The Importance of Self-Awareness and Empathy in Agile Software Development
In this episode, Vasco explores the Product Owner role and how it can become a key obstacle for the team’s success. Vasco covers the 3 key constituencies that Product Owner needs to serve, as well as one key responsibility that is often left behind by many Product Owners.
In this episode, we talk about the upcoming Product Owner Summit. If you are interested in being part of the volunteer team for the PO summit, you can email us at firstname.lastname@example.org
What do you think of this perspective on the Product Owner role? Leave us a comment below, or send us your thoughts at email@example.com
About Vasco Duarte
Author of http://NoEstimatesBook.com, and daily podcast host at https://scrum-master-toolbox.org/. I try to give back to the community every single day in an effort to improve the IT and product industry all over the world. Product Manager, Scrum Master, Project Manager, Director, Agile Coach are only some of the roles that I’ve taken in software development organizations. Having worked in the software industry since 1997, and Agile practitioner since 2004. I’ve worked in small, medium and large software organizations as an Agile Coach or leader in agile adoption at those organizations.
In this BONUS episode, Vasco reflects on what is the gift the Agile community needs the most and why.
The gift Vasco refers to is something that many would think is an obvious part of any Agile adoption process. Some might even say it is a core aspect of any Agile adoption. Yet, it is often missing as Vasco shares in this episode.
What is that gift? Listen in to know more!
In this episode, Vasco refer to his #NoEstimates blog posts, as well as to the Podcast slack. If you are interested in joining our Slack, just drop us an email at: firstname.lastname@example.org!
What did you think about this episode? Leave as a comment below, or send us your thoughts at email@example.com!

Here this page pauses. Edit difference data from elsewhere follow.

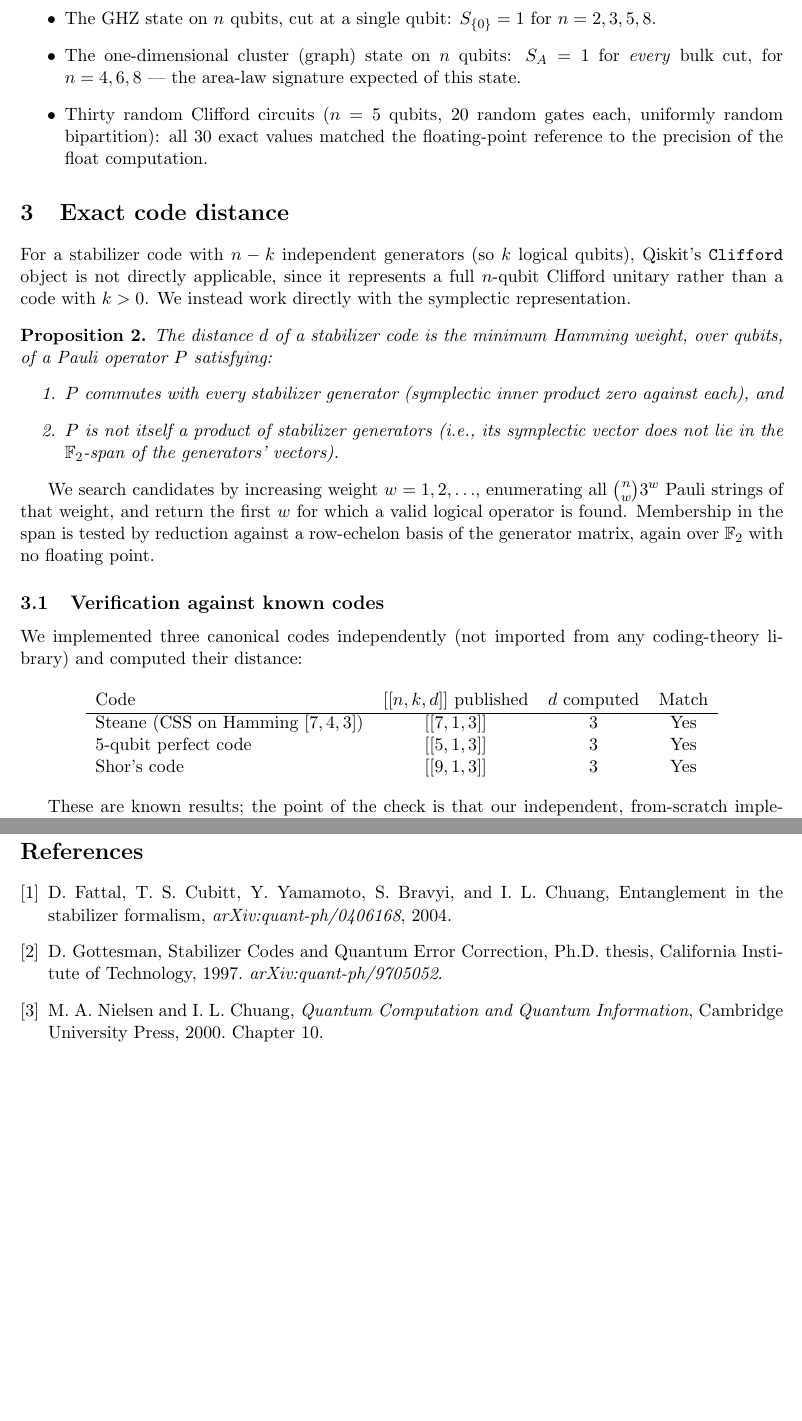
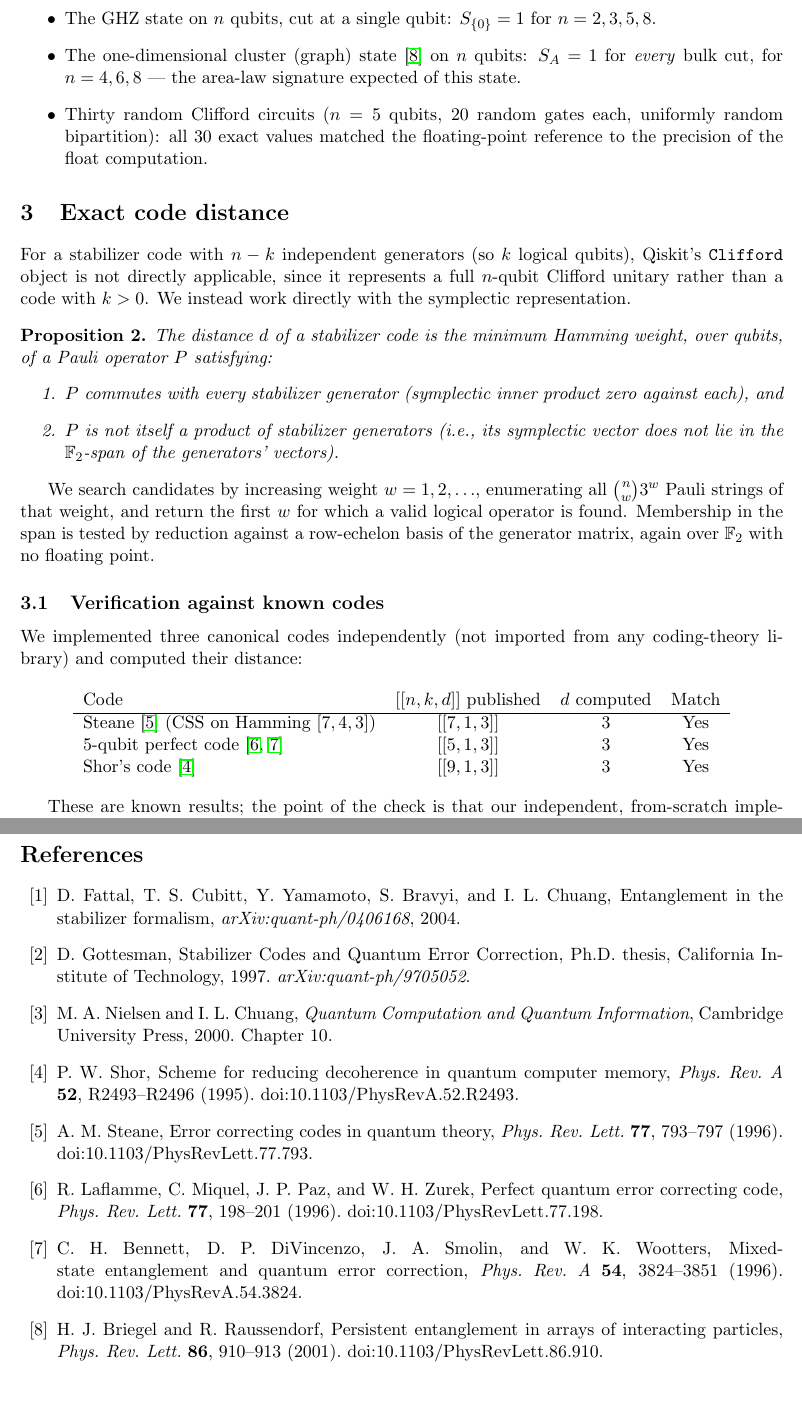
Before and after one commit to joelcanary/quantum-stabilizers-ibm-hardware, a LaTeX paper (paper/estabilizador_cuantico_exacto.tex): two parts of pages 3 and 8 of 8, joined at a grey line, cut so that both start at the same text. Compiled offline with pdfLaTeX.

Commit message:
References: correct authors of the entropy formula; cite the codes
- The stabilizer entanglement-entropy formula is by Fattal, Cubitt,
  Yamamoto, Bravyi and Chuang (arXiv:quant-ph/0406168). The docstring of
  src/stabilizer_exact.py and the catalog entry named the wrong authors.
- The paper now cites the codes it checks (Shor 1995, Steane 1996,
  Laflamme-Miquel-Paz-Zurek 1996, Bennett-DiVincenzo-Smolin-Wootters 1996)
  and the cluster state (Briegel-Raussendorf 2001), each with its DOI.
- CITATION.cff points at the repository's current name.

Co-Authored-By: Claude Opus 5.5 <noreply@anthropic.com>

```diff
--- a/paper/estabilizador_cuantico_exacto.tex
+++ b/paper/estabilizador_cuantico_exacto.tex
@@ -144,7 +144,7 @@ never as the reported value) on:
 \item The Bell pair $(\ket{00}+\ket{11})/\sqrt2$: $S_{\{0\}} = 1$.
 \item The GHZ state on $n$ qubits, cut at a single qubit: $S_{\{0\}} =
   1$ for $n = 2,3,5,8$.
-\item The one-dimensional cluster (graph) state on $n$ qubits: $S_A = 1$
+\item The one-dimensional cluster (graph) state~\cite{Briegel2001} on $n$ qubits: $S_A = 1$
   for \emph{every} bulk cut, for $n = 4, 6, 8$ --- the area-law
   signature expected of this state.
 \item Thirty random Clifford circuits ($n=5$ qubits, 20 random gates
@@ -186,9 +186,9 @@ any coding-theory library) and computed their distance:
 \begin{tabular}{lccc}
 Code & $[[n,k,d]]$ published & $d$ computed & Match \\
 \hline
-Steane (CSS on Hamming $[7,4,3]$) & $[[7,1,3]]$ & 3 & Yes \\
-5-qubit perfect code & $[[5,1,3]]$ & 3 & Yes \\
-Shor's code & $[[9,1,3]]$ & 3 & Yes \\
+Steane~\cite{Steane1996} (CSS on Hamming $[7,4,3]$) & $[[7,1,3]]$ & 3 & Yes \\
+5-qubit perfect code~\cite{Laflamme1996,Bennett1996} & $[[5,1,3]]$ & 3 & Yes \\
+Shor's code~\cite{Shor1995} & $[[9,1,3]]$ & 3 & Yes \\
 \end{tabular}
 \end{center}
 
@@ -485,7 +485,7 @@ though the two independently point to the same qualitative conclusion,
 that individual qubit miscalibration dominates over circuit size in the
 regime we tested.
 
-\begin{thebibliography}{9}
+\begin{thebibliography}{99}
 
 \bibitem{Fattal2004}
 D.~Fattal, T.~S.~Cubitt, Y.~Yamamoto, S.~Bravyi, and I.~L.~Chuang,
@@ -503,6 +503,36 @@ M.~A.~Nielsen and I.~L.~Chuang,
 \textit{Quantum Computation and Quantum Information},
 Cambridge University Press, 2000. Chapter 10.
 
+\bibitem{Shor1995}
+P.~W.~Shor,
+Scheme for reducing decoherence in quantum computer memory,
+\textit{Phys.\ Rev.\ A} \textbf{52}, R2493--R2496 (1995).
+doi:10.1103/PhysRevA.52.R2493.
+
+\bibitem{Steane1996}
+A.~M.~Steane,
+Error correcting codes in quantum theory,
+\textit{Phys.\ Rev.\ Lett.} \textbf{77}, 793--797 (1996).
+doi:10.1103/PhysRevLett.77.793.
+
+\bibitem{Laflamme1996}
+R.~Laflamme, C.~Miquel, J.~P.~Paz, and W.~H.~Zurek,
+Perfect quantum error correcting code,
+\textit{Phys.\ Rev.\ Lett.} \textbf{77}, 198--201 (1996).
+doi:10.1103/PhysRevLett.77.198.
+
+\bibitem{Bennett1996}
+C.~H.~Bennett, D.~P.~DiVincenzo, J.~A.~Smolin, and W.~K.~Wootters,
+Mixed-state entanglement and quantum error correction,
+\textit{Phys.\ Rev.\ A} \textbf{54}, 3824--3851 (1996).
+doi:10.1103/PhysRevA.54.3824.
+
+\bibitem{Briegel2001}
+H.~J.~Briegel and R.~Raussendorf,
+Persistent entanglement in arrays of interacting particles,
+\textit{Phys.\ Rev.\ Lett.} \textbf{86}, 910--913 (2001).
+doi:10.1103/PhysRevLett.86.910.
+
 \end{thebibliography}
 
 \end{document}
```
Also changed, not shown: paper/estabilizador_cuantico_exacto.pdf, 3 other files.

Product Manager, Scrum Master, Project Manager, Director, Agile Coach are only some of the roles that I’ve taken in software development organizations. Having worked in the software industry since 1997, and Agile practitioner since 2004. I’ve worked in small, medium and large software organizations as an Agile Coach or leader in agile adoption at those organizations.
The team Elly was working with had a very large number of items in progress (high WIP). This was also a result of the team being under a lot of pressure to deliver. The team was motivated to deliver, but was also feeling down because of the inability to deliver all they wanted, when they wanted. Elly started to help the team by understanding their context, and then trying to understand where the work was being held up. She started learning Value-Stream-Mapping, a technique that helped identify the bottlenecks, something she had learned about in the book The Goal by Goldratt. Through that research work, Elly found out some options to improve the flow of work for that team. Listen in to learn what those were, and what technique she used to help the team! In this segment, we talk about the concept of Shifting Left, and Extreme Programming.
Featured Book of the Week: Nonviolent Communication by Rosenberger
How can Angela (the Agile Coach) quickly build healthy relationships with the teams she’s supposed to help? What were the steps she followed to help the Breeze App team fight off the competition? Find out how Angela helped Naomi and the team go from “behind” to being ahead of Intuition Bank, by focusing on the people!Download the first 4 chapters of the BOOK for FREE while it is in Beta!
About Elly Griffith-Ward
Elly is an Agile Coach at a major e-commerce company. Previously in user research (and a royal food historian). She aims to 1) improve the experience of work through reducing mental load, improving communication and forming strong teams 2) shift the focus from managing the worker to managing the work by focusing on flow and waste.